“It takes time to write a letter, take it to the municipality's offices and follow up on the status of the case," says Ruben Altuzarra, resident and activist of Achachicala. "We lose time and spend money on transportation. The OnTrack system has shortened that time and process for us.”
OnTrack is an SMS and web-based platform introduced in nine World Bank-supported projects in four countries: Bolivia, Ghana, Nepal, and Zambia. Some 30,000 marginalized rural families in Bolivia, with the push of a button, can send an SMS to air their grievances and needs, such as for access to near-by markets to sell their produce, bridges and roads to transport their products, and access to cheap loans to develop their small businesses. They are providing feedback on the performance of the Rural Alliance project that seeks to improve their access to markets, and so far 70 project participants have sent in about 150 pieces of feedback.
When citizens talk, with the use of technology or otherwise, governments should listen and respond. That is what bridges citizens’ participation to government’s accountability. It also builds mutual trust and a sense of co-ownership of issues and solutions between them.
Technology helps governments too to do their job better, for example to collect and analyse information about how public money is being spent, where the wastes are, and if the services are reaching the people who need them the most.
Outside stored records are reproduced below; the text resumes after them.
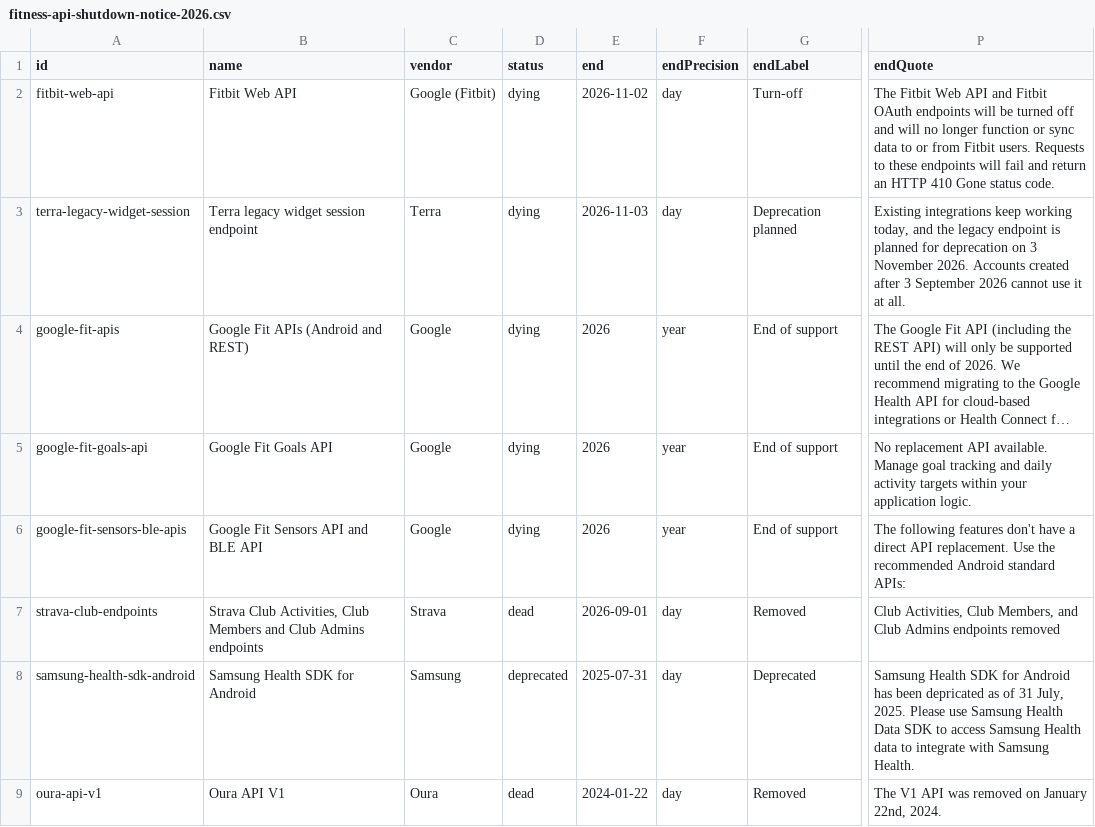
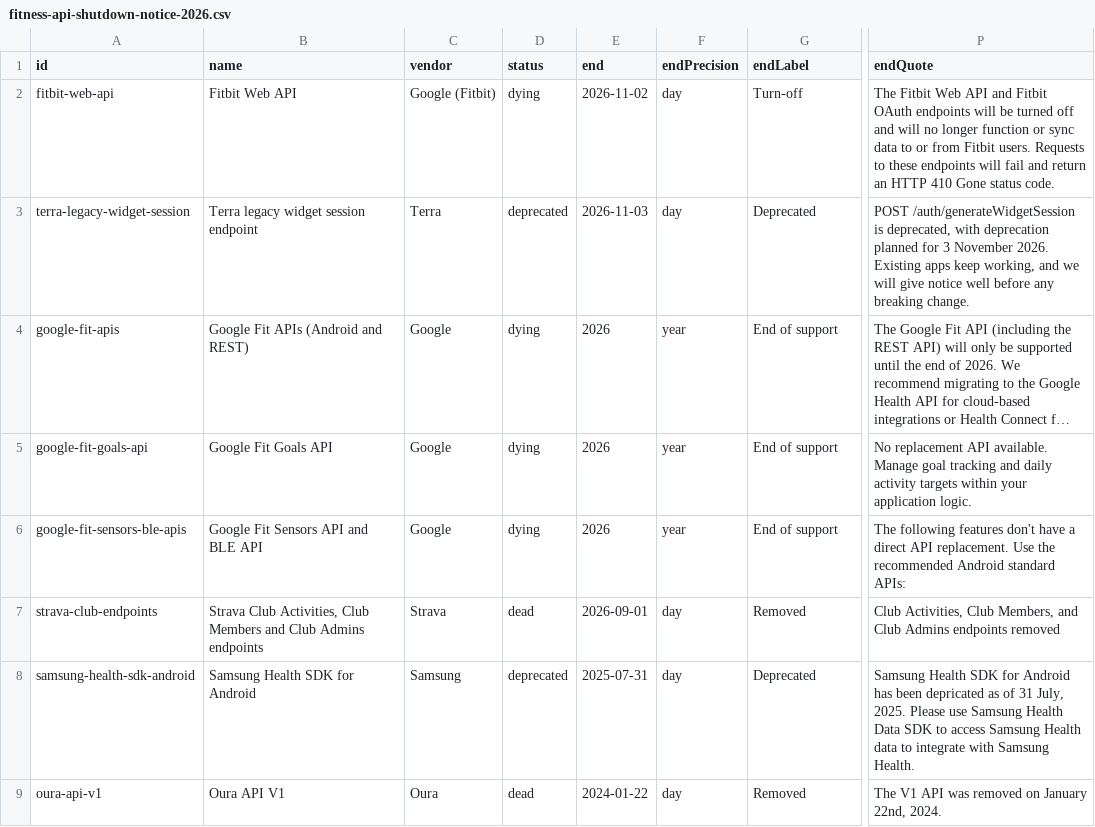
Before and after one commit to nikitastarovzz/aifitnessapi, a CSV file: public/datasets/fitness-api-shutdown-notice-2026.csv, drawn as a sheet; only a part is shown, gaps mark what is left out; long unchanged cells end in …; the diff names each change by its address in the sheet, - before the commit and + after, or states it on an @@ line.

```diff
--- a/public/datasets/fitness-api-shutdown-notice-2026.csv
+++ b/public/datasets/fitness-api-shutdown-notice-2026.csv
-D3 (status): dying
+D3 (status): deprecated
-G3 (endLabel): Deprecation planned
+G3 (endLabel): Deprecated
-P3 (endQuote): Existing integrations keep working today, and the legacy endpoint is planned for deprecation on 3 November 2026. Accounts created after 3 September 2026 cannot use it at all.
+P3 (endQuote): POST /auth/generateWidgetSession is deprecated, with deprecation planned for 3 November 2026. Existing apps keep working, and we will give notice well before any breaking change.
```
Also changed, not shown: public/datasets/fitness-api-docs-drift-2026.csv, 29 other files.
In the case of Epifanio Delos Santos elementary school, the Education Department got alerted about the problem through the Checkmyschool platform; it allocated money and the school’s toilets got renovated.
However, the power of technology should not be overestimated. Technology is a tool that can help to better connect citizens and governments to work with each other, and its effectiveness ultimately depends on the context it is applied in – on how a variety of social, economic, and political factors interplay. Technology can speed up change, but it “does not drive change, people and institutions do,” as Rakesh Rajani, civil society leader from East Africa, and co-chair of the Open Government Partnership, put it.
Ponder this: In many cultures, women hold the primary role for collecting water for household chores. But when it came to collecting SMS feedback from citizens if water wells were working in some districts of Tanzania, women’s voices were virtually absent. Why? One, it was mostly the men who held mobile phones; therefore, women were kept out of the feedback loop. Second, there was an underlying apathy – citizens were used to the often blind eye of some government officials and did not believe their reporting would solve the water problem. At that time in 2011, only 40% of Tanzania’s rural population had access to a water source, and only 54% of public water points were functioning. The Maji Matone project was set up to collect feedback from rural residents in some districts to help improve their access to water. Of the target of 3,000 messages, the district water departments received only 53 messages.
The success or failure of technology is closely tied to the culture, values, behaviors and capacities of the people and institutions that use them. How willing and capable are citizens to participate, and to do so constructively? What is government’s capacity, incentives, and willingness to enable participation, to engage and collect feedback? How are governments responding to feedback and measuring success?
These were also the questions discussed, among others, around the June 19th launch by the World Bank Institute of the new report on Closing the Feedback Loop: Can Technology Bridge the Accountability Gap? The book looks into the existing evidence, some of them highlighted in this article, if and under which conditions technologies can empower citizens to participate and make governments more transparent and responsive, and by that, help close the accountability gap between government and citizens.